"My personal favorite was the original 1950(!) pressing of Duke Ellington's Masterpieces by Ellington. Via the Dynavector mono, the sound was incredibly immediate, very clean, and spilling over with real presence. Not only that, but I got to hear a performance of "Mood Indigo" that went on for some eleven minutes, allowing Ellington and company to really explore some variations that were new to me. To say that this session was the personal highlight of the show for me is an understatement. It was an exceptional experience, one that furthered my audio education."

Dan Meinwald with a monoraul pressing of Ellington Indigos (left) and the marvelous 1950 monoraul Masterpieces by Ellington (ML 4418). Sublime! Many thanks, Dan.

"It was also a revelation of the glories that great performances on mono can have: layering (you don't need stereo for that, surprisingly enough), texture, rich enveloping tone, and atmosphere by the ton. Dan was sharing with anyone who has EARs to hear (not everyone does!) how good such mono LPs can be, properly played back. Dan even did a comparison of mono playback via mono vs. stereo cartridges. The Dynavector stereo did a good job, but the noise floor was noticeably increased (more tics/pops) with a stereo MC. This demonstration made it clear to me that if you're serious about mono, invest in a good mono setup. In the case of the Disc Master, getting a second tonearm is quite feasible …just the thing for the serious collector."

Interested parties can read the full report here.

Sunday, 6 February 2011

Only Connect

January 23 last, a couple of weeks ago saw the sixty eighth anniversary of Duke Ellington’s first concert at Carnegie Hall. Centre piece of this event was the performance of a piece written specifically with this occasion in mind – Black, Brown and Beige.

Whilst the work was previewed the night before at Rye High School, Westchester County, New York the previous evening, Carnegie was the occasion, effectively, of its world premier.

A further performance of the work took place at Boston’s Symphony Hall on January 28 and then Ellington never performed the work in its entirety in concert ever again.
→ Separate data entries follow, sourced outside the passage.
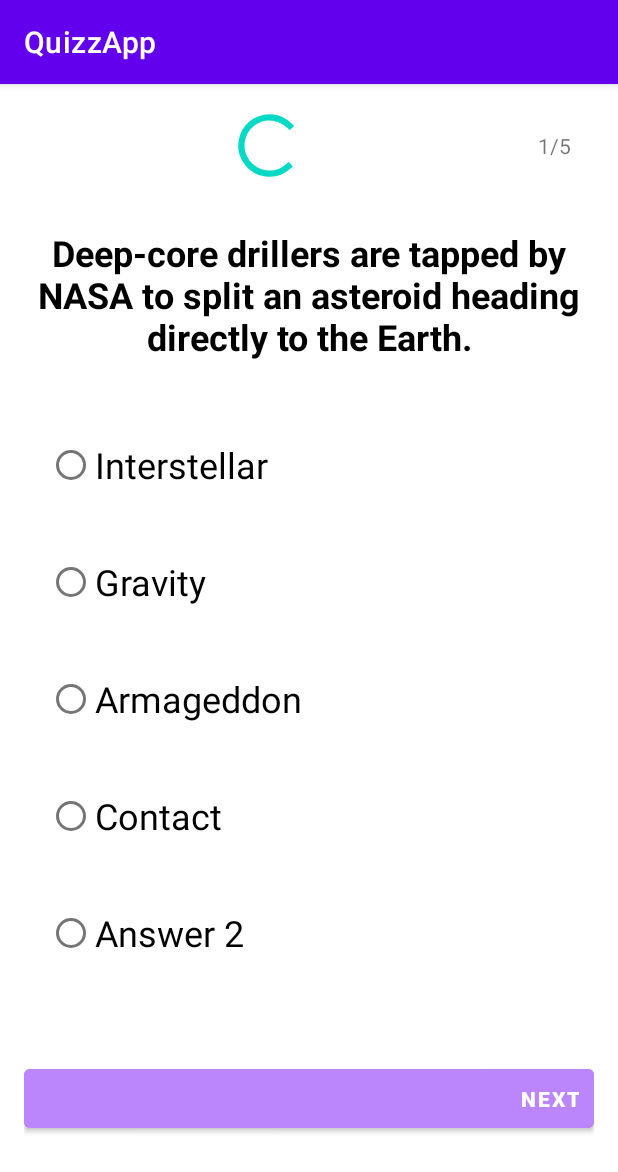
After one commit to noah-erasmus/QuizzApp, an Android app: the AnswerActivity screen opened directly, with no data from a screen before it, on a phone screen of 412 x 824 dp. The commit adds this screen. Shown: the top 1172 px of the screen. Run offline under Robolectric (Android 15) with nearby library versions, the phone set to English and light mode, and no system bars.

Commit message:
Continue first questions setup

```diff
--- a/app/build.gradle
+++ b/app/build.gradle
@@ -1,6 +1,7 @@
 plugins {
     id 'com.android.application'
     id 'kotlin-android'
+    id 'kotlin-android-extensions'
 }
 
 android {
--- a/app/src/main/AndroidManifest.xml
+++ b/app/src/main/AndroidManifest.xml
@@ -9,11 +9,12 @@
         android:roundIcon="@mipmap/ic_launcher_round"
         android:supportsRtl="true"
         android:theme="@style/Theme.QuizzApp">
-        <activity android:name=".LevelFinishActivity"></activity>
+        <activity android:name=".AnswerActivity"></activity>
+        <activity android:name=".LevelFinishActivity" />
         <activity
             android:name=".SelectCategoryActivity"
             android:screenOrientation="portrait"
-            android:windowSoftInputMode="adjustResize"></activity>
+            android:windowSoftInputMode="adjustResize" />
         <activity
             android:name=".EnterNameActivity"
             android:screenOrientation="portrait"
@@ -27,9 +28,7 @@
         <activity
             android:name=".MainActivity"
             android:screenOrientation="portrait"
-            android:windowSoftInputMode="adjustResize">
-
-        </activity>
+            android:windowSoftInputMode="adjustResize"></activity>
     </application>
 
 </manifest>
--- /dev/null
+++ b/app/src/main/java/com/example/quizzapp/AnswerActivity.kt
@@ -0,0 +1,26 @@
+package com.example.quizzapp
+
+import androidx.appcompat.app.AppCompatActivity
+import android.os.Bundle
+import kotlinx.android.synthetic.main.activity_answer.*
+
+class AnswerActivity : AppCompatActivity() {
+    override fun onCreate(savedInstanceState: Bundle?) {
+        super.onCreate(savedInstanceState)
+        setContentView(R.layout.activity_answer)
+
+        val questionslist = Constants.getQuestions()
+
+        val questionNumber = 1
+        val question = questionslist[questionNumber-1]
+
+        quiz_question.text = question.question
+        answer1.text = question.optionOne
+        answer2.text = question.optionTwo
+        answer3.text = question.optionThree
+        answer4.text = question.optionFour
+
+        progressbar.progress = questionNumber
+        progress.text = "$questionNumber" + "/" + questionslist.size
+    }
+}
--- a/app/src/main/java/com/example/quizzapp/Constants.kt
+++ b/app/src/main/java/com/example/quizzapp/Constants.kt
@@ -12,6 +12,42 @@
         "Gravity",
         "Armageddon",
         "Contact")
+
+        val que2 = Question(2,
+        "This classic horror film features a prom massacre.",
+        "Carrie",
+        "Scream",
+        "Psycho",
+        "It")
+
+        val que3 = Question(3,
+        "The star of this movie is a little pig who thinks he is a sheep dog.",
+        "Range",
+        "Babe",
+        "Gordy",
+        "Ferdinand")
+
+        val que4 = Question(4,
+        "Which of the following was directed by Martin Scorsese?",
+        "Scarface",
+        "Heat",
+        "Munich",
+        "Casino")
+
+        val que5 = Question(5,
+        "Which of the following was directed by Martin Scorsese?",
+        "Scarface",
+        "Heat",
+        "Munich",
+        "Casino")
+
+        questionsList.add(que1)
+        questionsList.add(que2)
+        questionsList.add(que3)
+        questionsList.add(que4)
+        questionsList.add(que5)
+
+        return questionsList
     }
 
 }
--- a/app/src/main/java/com/example/quizzapp/EnterNameActivity.kt
+++ b/app/src/main/java/com/example/quizzapp/EnterNameActivity.kt
@@ -7,14 +7,12 @@
 import android.widget.Button
 import android.widget.TextView
 import android.widget.Toast
+import kotlinx.android.synthetic.main.activity_enter_name.*
 
 class EnterNameActivity : AppCompatActivity() {
     override fun onCreate(savedInstanceState: Bundle?) {
         super.onCreate(savedInstanceState)
         setContentView(R.layout.activity_enter_name)
-
-        val name_enter = findViewById<Button>(R.id.name_enter)
-        val name_edit = findViewById<TextView>(R.id.name_edit)
 
         name_enter.setOnClickListener{
 
--- a/app/src/main/java/com/example/quizzapp/SelectCategoryActivity.kt
+++ b/app/src/main/java/com/example/quizzapp/SelectCategoryActivity.kt
@@ -1,21 +1,29 @@
 package com.example.quizzapp
 
+import android.content.Intent
 import androidx.appcompat.app.AppCompatActivity
 import android.os.Bundle
 import android.provider.AlarmClock.EXTRA_MESSAGE
+import android.util.Log
 import android.widget.Button
 import android.widget.TextView
+import kotlinx.android.synthetic.main.activity_select_category.*
+import kotlin.math.log
 
 class SelectCategoryActivity : AppCompatActivity() {
     override fun onCreate(savedInstanceState: Bundle?) {
         super.onCreate(savedInstanceState)
         setContentView(R.layout.activity_select_category)
 
-        val hello_user = findViewById<TextView>(R.id.hello_user)
-
         val userName = intent.getStringExtra(EXTRA_MESSAGE)
 
         hello_user.text = "Hello " + userName
+
+        onewordtitles.setOnClickListener{
+            val intent = Intent(this, AnswerActivity::class.java)
+            startActivity(intent)
+            finish()
+        }
     }
 
 
--- /dev/null
+++ b/app/src/main/res/layout/activity_answer.xml
@@ -0,0 +1,135 @@
+<?xml version="1.0" encoding="utf-8"?>
+<ScrollView xmlns:android="http://schemas.android.com/apk/res/android"
+    android:layout_width="match_parent"
+    android:layout_height="match_parent"
+    xmlns:tools="http://schemas.android.com/tools"
+    android:fillViewport="true"
+    tools:context=".AnswerActivity">
+
+    <LinearLayout
+        android:layout_width="match_parent"
+        android:layout_height="wrap_content"
+        android:gravity="center_horizontal"
+        android:orientation="vertical"
+        android:padding="16dp">
+
+        <LinearLayout
+            android:layout_width="match_parent"
+            android:layout_height="wrap_content"
+            android:orientation="horizontal"
+            android:gravity="center">
+
+            <ProgressBar
+                android:id="@+id/progressbar"
+                android:layout_width="wrap_content"
+                android:layout_height="wrap_content"
+                android:layout_weight="1"
+                android:max="5"
+                android:minHeight="50dp"
+                android:progress="0"
+                android:indeterminate="false">
+
+            </ProgressBar>
+
+            <TextView
+                android:id="@+id/progress"
+                android:layout_width="wrap_content"
+                android:layout_height="wrap_content"
+                android:gravity="center"
+                android:padding="15dp"
+                android:textColorHint="#7A8089"
+                android:text="0/5"
+                android:textSize="14sp">
+
+            </TextView>
+
+        </LinearLayout>
+
+        <TextView
+            android:id="@+id/quiz_question"
+            android:layout_width="match_parent"
+            android:layout_height="wrap_content"
+            android:gravity="center"
+            android:textSize="24dp"
+            android:textStyle="bold"
+            android:layout_marginTop="30dp"
+            android:textColor="@color/black"
+            android:text="This will be the question">
+
+
+        </TextView>
+
+        <RadioGroup
+            android:id="@+id/answer_options"
+            android:layout_width="match_parent"
+            android:layout_height="wrap_content"
+            android:padding="15dp"
+            android:layout_marginTop="30dp">
+
+            <RadioButton
+                android:id="@+id/answer1"
+                android:layout_width="wrap_content"
+                android:layout_height="wrap_content"
+                android:text="Answer 1"
+                android:textSize="24sp"
+                android:layout_marginBottom="30dp">
+
+            </RadioButton>
+
+            <RadioButton
+                android:id="@+id/answer2"
+                android:layout_width="wrap_content"
+                android:layout_height="wrap_content"
+                android:text="Answer 2"
+                android:textSize="24sp"
+                android:layout_marginBottom="30dp">
+
+            </RadioButton>
+
+            <RadioButton
+                android:id="@+id/answer3"
+                android:layout_width="wrap_content"
+                android:layout_height="wrap_content"
+                android:text="Answer 2"
+                android:textSize="24sp"
+                android:layout_marginBottom="30dp">
+
+            </RadioButton>
+
+            <RadioButton
+                android:id="@+id/answer4"
+                android:layout_width="wrap_content"
+                android:layout_height="wrap_content"
+                android:text="Answer 2"
+                android:textSize="24sp"
+                android:layout_marginBottom="30dp">
+
+            </RadioButton>
+
+            <RadioButton
+                android:id="@+id/answer5"
+                android:layout_width="wrap_content"
+                android:layout_height="wrap_content"
+                android:text="Answer 2"
+                android:textSize="24sp"
+                android:layout_marginBottom="30dp">
+
+            </RadioButton>
+
+        </RadioGroup>
+
+        <Button
+            android:layout_width="match_parent"
+            android:layout_height="wrap_content"
+            android:layout_marginTop="15dp"
+            android:backgroundTint="@color/purple_200"
+            android:gravity="end"
+            android:padding="10dp"
+            android:text="Next"
+            android:textStyle="bold">
+
+        </Button>
+
+    </LinearLayout>
+
+</ScrollView>
--- a/app/src/main/res/layout/activity_select_category.xml
+++ b/app/src/main/res/layout/activity_select_category.xml
@@ -89,6 +89,7 @@
         </LinearLayout>
 
         <com.google.android.material.card.MaterialCardView
+            android:id="@+id/onewordtitles"
             android:layout_width="350dp"
             android:layout_height="100dp"
             app:cardElevation="10dp"
```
Listening to that first Carnegie Hall concert from the original vinyl issue (the transfer to CD is not done well –vinyl is the way to go to hear these recordings), B, B and B occupies both sides of the second of the three discs. It comprises, then, an entirely self-contained experience. I know that over the next few weeks I shall be returning to these sides again and again to reflect on the significance the composition – perhaps the major work of his career - certainly had on Ellington himself.

It is interesting to reflect, too, on the life the work enjoyed beyond these initial performances. There is the 1958 Columbia album, for example and the way certain pieces from the work would recur throughout Ellington’s work, the sublime Come Sunday, signally, which is featured both in Ellington’s 1963 My People and the Sacred concerts. These matters of heritage and faith run deep.
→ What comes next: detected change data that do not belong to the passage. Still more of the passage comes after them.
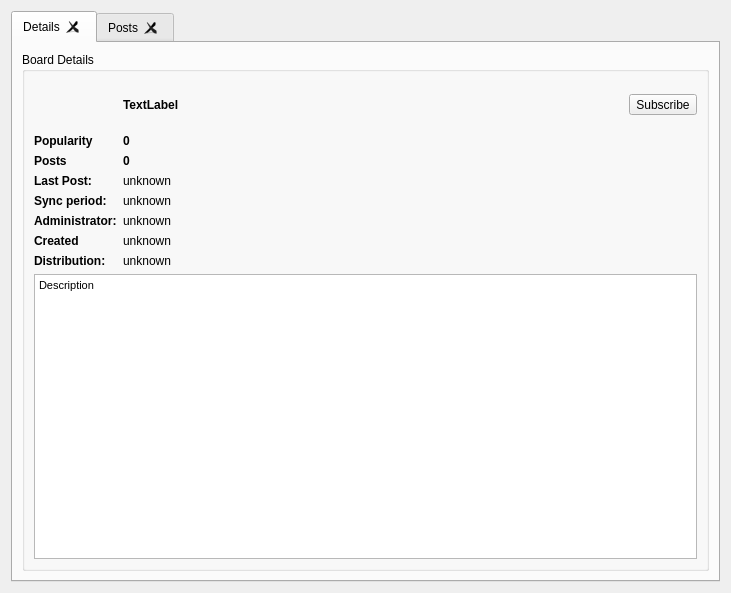
This is retroshare-gui/src/gui/Posted/PostedListWidgetWithModel.ui in RetroShare/RetroShare as Qt 5 draws it before an edit. The edited form follows.
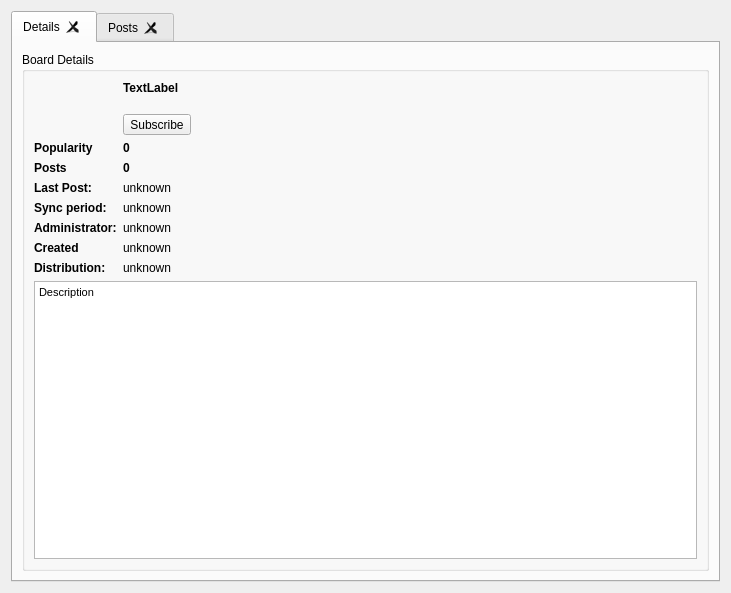
This is the edited form. Icons and pictures are not drawn. Custom widgets are drawn as their Qt base class.

Commit message: Moved the subscribe button under the board title

```diff
--- a/retroshare-gui/src/gui/Posted/PostedListWidgetWithModel.ui
+++ b/retroshare-gui/src/gui/Posted/PostedListWidgetWithModel.ui
@@ -70,17 +70,108 @@
           </item>
           <item row="1" column="0">
            <layout class="QGridLayout" name="gridLayout">
-            <item row="0" column="0">
-             <widget class="QLabel" name="logoLabel">
-              <property name="pixmap">
-               <pixmap resource="../icons.qrc">:/icons/png/postedlinks.png</pixmap>
+            <item row="4" column="0">
+             <widget class="QLabel" name="infoPostsLabel">
+              <property name="sizePolicy">
+               <sizepolicy hsizetype="Maximum" vsizetype="Preferred">
+                <horstretch>0</horstretch>
+                <verstretch>0</verstretch>
+               </sizepolicy>
               </property>
-              <property name="scaledContents">
+              <property name="font">
+               <font>
+                <weight>75</weight>
+                <bold>true</bold>
+               </font>
+              </property>
+              <property name="text">
+               <string>Posts</string>
+              </property>
+             </widget>
+            </item>
+            <item row="7" column="1" colspan="2">
+             <widget class="GxsIdLabel" name="infoAdministrator">
+              <property name="text">
+               <string>unknown</string>
+              </property>
+              <property name="openExternalLinks">
                <bool>true</bool>
               </property>
              </widget>
             </item>
-            <item row="1" column="0">
+            <item row="6" column="1" colspan="2">
+             <widget class="QLabel" name="syncPeriodLabel">
+              <property name="text">
+               <string>unknown</string>
+              </property>
+             </widget>
+            </item>
+            <item row="5" column="1" colspan="3">
+             <widget class="QLabel" name="infoLastPost">
+              <property name="text">
+               <string notr="true">unknown</string>
+              </property>
+             </widget>
+            </item>
+            <item row="5" column="0">
+             <widget class="QLabel" name="infoLastPostLabel">
+              <property name="sizePolicy">
+               <sizepolicy hsizetype="Maximum" vsizetype="Preferred">
+                <horstretch>0</horstretch>
+                <verstretch>0</verstretch>
+               </sizepolicy>
+              </property>
+              <property name="font">
+               <font>
+                <weight>75</weight>
+                <bold>true</bold>
+               </font>
+              </property>
+              <property name="text">
+               <string>Last Post:</string>
+              </property>
+             </widget>
+            </item>
+            <item row="4" column="1" colspan="2">
+             <widget class="QLabel" name="infoPosts">
+              <property name="font">
+               <font>
+                <weight>75</weight>
+                <bold>true</bold>
+               </font>
+              </property>
+              <property name="text">
+               <string notr="true">0</string>
+              </property>
+             </widget>
+            </item>
+            <item row="6" column="0">
+             <widget class="QLabel" name="syncPeriodTitleLabel">
+              <property name="font">
+               <font>
+                <weight>75</weight>
+                <bold>true</bold>
+               </font>
+              </property>
+              <property name="text">
+               <string>Sync period:</string>
+              </property>
+             </widget>
+            </item>
+            <item row="9" column="0">
+             <widget class="QLabel" name="label_3">
+              <property name="font">
+               <font>
+                <weight>75</weight>
+                <bold>true</bold>
+               </font>
+              </property>
+              <property name="text">
+               <string>Distribution:</string>
+              </property>
+             </widget>
+            </item>
+            <item row="3" column="0">
              <widget class="QLabel" name="label_4">
               <property name="font">
                <font>
@@ -93,14 +184,60 @@
               </property>
              </widget>
             </item>
-            <item row="4" column="1" colspan="2">
-             <widget class="QLabel" name="syncPeriodLabel">
+            <item row="8" column="1" colspan="2">
+             <widget class="QLabel" name="createdinfolabel">
               <property name="text">
                <string>unknown</string>
               </property>
              </widget>
             </item>
-            <item row="0" column="3">
+            <item row="3" column="1" colspan="2">
+             <widget class="QLabel" name="poplabel">
+              <property name="font">
+               <font>
+                <weight>75</weight>
+                <bold>true</bold>
+               </font>
+              </property>
+              <property name="text">
+               <string>0</string>
+              </property>
+             </widget>
+            </item>
+            <item row="7" column="0">
+             <widget class="QLabel" name="label">
+              <property name="font">
+               <font>
+                <weight>75</weight>
+                <bold>true</bold>
+               </font>
+              </property>
+              <property name="text">
+               <string>Administrator:</string>
+              </property>
+             </widget>
+            </item>
+            <item row="8" column="0">
+             <widget class="QLabel" name="createdlabel">
+              <property name="font">
+               <font>
+                <weight>75</weight>
+                <bold>true</bold>
+               </font>
+              </property>
+              <property name="text">
+               <string>Created</string>
+              </property>
+             </widget>
+            </item>
+            <item row="9" column="1" colspan="3">
+             <widget class="QLabel" name="infoDistribution">
+              <property name="text">
+               <string>unknown</string>
+              </property>
+             </widget>
+            </item>
+            <item row="1" column="1">
              <layout class="QVBoxLayout" name="verticalLayout">
               <property name="sizeConstraint">
                <enum>QLayout::SetMinimumSize</enum>
@@ -114,7 +251,7 @@
                  <enum>Qt::Vertical</enum>
                 </property>
                 <property name="sizeType">
-                 <enum>QSizePolicy::Minimum</enum>
+                 <enum>QSizePolicy::Preferred</enum>
                 </property>
                 <property name="sizeHint" stdset="0">
                  <size>
@@ -127,7 +264,7 @@
               <item>
                <widget class="SubscribeToolButton" name="subscribeToolButton">
                 <property name="sizePolicy">
-                 <sizepolicy hsizetype="Fixed" vsizetype="Preferred">
+                 <sizepolicy hsizetype="Preferred" vsizetype="Preferred">
                   <horstretch>0</horstretch>
                   <verstretch>0</verstretch>
                  </sizepolicy>
@@ -150,146 +287,19 @@
                 </property>
                </widget>
               </item>
-              <item>
-               <spacer name="verticalSpacer_2">
-                <property name="orientation">
-                 <enum>Qt::Vertical</enum>
-                </property>
-                <property name="sizeType">
-                 <enum>QSizePolicy::Minimum</enum>
-                </property>
-                <property name="sizeHint" stdset="0">
-                 <size>
-                  <width>20</width>
-                  <height>13</height>
-                 </size>
-                </property>
-               </spacer>
-              </item>
              </layout>
             </item>
-            <item row="5" column="0">
-             <widget class="QLabel" name="label">
-              <property name="font">
-               <font>
-                <weight>75</weight>
-                <bold>true</bold>
-               </font>
+            <item row="0" column="0" rowspan="2">
+             <widget class="QLabel" name="logoLabel">
+              <property name="pixmap">
+               <pixmap resource="../icons.qrc">:/icons/png/postedlinks.png</pixmap>
               </property>
-              <property name="text">
-               <string>Administrator:</string>
-              </property>
-             </widget>
-            </item>
-            <item row="4" column="0">
-             <widget class="QLabel" name="syncPeriodTitleLabel">
-              <property name="font">
-               <font>
-                <weight>75</weight>
-                <bold>true</bold>
-               </font>
-              </property>
-              <property name="text">
-               <string>Sync period:</string>
-              </property>
-             </widget>
-            </item>
-            <item row="3" column="1" colspan="3">
-             <widget class="QLabel" name="infoLastPost">
-              <property name="text">
-               <string notr="true">unknown</string>
-              </property>
-             </widget>
-            </item>
-            <item row="7" column="0">
-             <widget class="QLabel" name="label_3">
-              <property name="font">
-               <font>
-                <weight>75</weight>
-                <bold>true</bold>
-               </font>
-              </property>
-              <property name="text">
-               <string>Distribution:</string>
-              </property>
-             </widget>
-            </item>
-            <item row="6" column="1" colspan="2">
-             <widget class="QLabel" name="createdinfolabel">
-              <property name="text">
-               <string>unknown</string>
-              </property>
-             </widget>
-            </item>
-            <item row="2" column="0">
-             <widget class="QLabel" name="infoPostsLabel">
-              <property name="sizePolicy">
-               <sizepolicy hsizetype="Maximum" vsizetype="Preferred">
-                <horstretch>0</horstretch>
-                <verstretch>0</verstretch>
-               </sizepolicy>
-              </property>
-              <property name="font">
-               <font>
-                <weight>75</weight>
-                <bold>true</bold>
-               </font>
-              </property>
-              <property name="text">
-               <string>Posts</string>
-              </property>
-             </widget>
-            </item>
-            <item row="6" column="0">
-             <widget class="QLabel" name="createdlabel">
-              <property name="font">
-               <font>
-                <weight>75</weight>
-                <bold>true</bold>
-               </font>
-              </property>
-              <property name="text">
-               <string>Created</string>
-              </property>
-             </widget>
-            </item>
-            <item row="3" column="0">
-             <widget class="QLabel" name="infoLastPostLabel">
-              <property name="sizePolicy">
-               <sizepolicy hsizetype="Maximum" vsizetype="Preferred">
-                <horstretch>0</horstretch>
-                <verstretch>0</verstretch>
-               </sizepolicy>
-              </property>
-              <property name="font">
-               <font>
-                <weight>75</weight>
-                <bold>true</bold>
-               </font>
-              </property>
-              <property name="text">
-               <string>Last Post:</string>
-              </property>
-             </widget>
-            </item>
-            <item row="7" column="1" colspan="3">
-             <widget class="QLabel" name="infoDistribution">
-              <property name="text">
-               <string>unknown</string>
-              </property>
-             </widget>
-            </item>
-            <item row="5" column="1" colspan="2">
-             <widget class="GxsIdLabel" name="infoAdministrator">
-              <property name="text">
-               <string>unknown</string>
-              </property>
-              <property name="openExternalLinks">
+              <property name="scaledContents">
                <bool>true</bool>
               </property>
              </widget>
             </item>
-            <item row="0" column="1" colspan="2">
+            <item row="0" column="1" colspan="3">
              <widget class="StyledElidedLabel" name="namelabel">
               <property name="sizePolicy">
                <sizepolicy hsizetype="Preferred" vsizetype="Preferred">
@@ -308,31 +318,18 @@
               </property>
              </widget>
             </item>
-            <item row="1" column="1" colspan="2">
-             <widget class="QLabel" name="poplabel">
-              <property name="font">
-               <font>
-                <weight>75</weight>
-                <bold>true</bold>
-               </font>
+            <item row="1" column="2">
+             <spacer name="horizontalSpacer">
+              <property name="orientation">
+               <enum>Qt::Horizontal</enum>
               </property>
-              <property name="text">
-               <string>0</string>
+              <property name="sizeHint" stdset="0">
+               <size>
+                <width>40</width>
+                <height>20</height>
+               </size>
               </property>
-             </widget>
-            </item>
-            <item row="2" column="1" colspan="2">
-             <widget class="QLabel" name="infoPosts">
-              <property name="font">
-               <font>
-                <weight>75</weight>
-                <bold>true</bold>
-               </font>
-              </property>
-              <property name="text">
-               <string notr="true">0</string>
-              </property>
-             </widget>
+             </spacer>
             </item>
            </layout>
           </item>
@@ -577,40 +574,40 @@
   <customwidget>
    <class>LineEditClear</class>
    <extends>QLineEdit</extends>
-   <header location="global">gui/common/LineEditClear.h</header>
-  </customwidget>
-  <customwidget>
-   <class>RSTabWidget</class>
-   <extends>QTabWidget</extends>
-   <header>gui/common/RSTabWidget.h</header>
-   <container>1</container>
-  </customwidget>
-  <customwidget>
-   <class>RSTreeView</class>
-   <extends>QTreeView</extends>
-   <header>gui/common/RSTreeView.h</header>
-   <container>1</container>
-  </customwidget>
-  <customwidget>
-   <class>GxsIdLabel</class>
-   <extends>QLabel</extends>
-   <header>gui/gxs/GxsIdLabel.h</header>
+   <header>gui/common/LineEditClear.h</header>
   </customwidget>
   <customwidget>
    <class>SubscribeToolButton</class>
    <extends>QToolButton</extends>
    <header>gui/common/SubscribeToolButton.h</header>
   </customwidget>
+  <customwidget>
+   <class>GxsIdLabel</class>
+   <extends>QLabel</extends>
+   <header>gui/gxs/GxsIdLabel.h</header>
+  </customwidget>
+  <customwidget>
+   <class>RSTreeView</class>
+   <extends>QTreeView</extends>
+   <header>gui/common/RSTreeView.h</header>
+   <container>1</container>
+  </customwidget>
+  <customwidget>
+   <class>StyledElidedLabel</class>
+   <extends>QLabel</extends>
+   <header>gui/common/StyledElidedLabel.h</header>
+  </customwidget>
+  <customwidget>
+   <class>RSTabWidget</class>
+   <extends>QTabWidget</extends>
+   <header>gui/common/RSTabWidget.h</header>
+   <container>1</container>
+  </customwidget>
   <customwidget>
    <class>GxsIdChooser</class>
    <extends>QComboBox</extends>
    <header>gui/gxs/GxsIdChooser.h</header>
   </customwidget>
-  <customwidget>
-   <class>StyledElidedLabel</class>
-   <extends>QLabel</extends>
-   <header>gui/common/StyledElidedLabel.h</header>
-  </customwidget>
  </customwidgets>
  <resources>
   <include location="../icons.qrc"/>
```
I was particularly gratified to receive a comment following the recent, brief piece on the passing of Barrie Lee Hall Junior posted here. The comment was signed Maurice. A little research on line confirmed me in my thoughts that its author was Maurice Peress who amongst his many accomplishments through his work with the Aaron Copland School of Music, is the author of Living with American Music: From Dvorak to Duke Ellington and who worked with Ellington himself on orchestrating Black, Brown and Beige in the sixties.

Thank you, Mr Peress for your comments. As with all the support, interest and kindness I receive here, they are very much appreciated.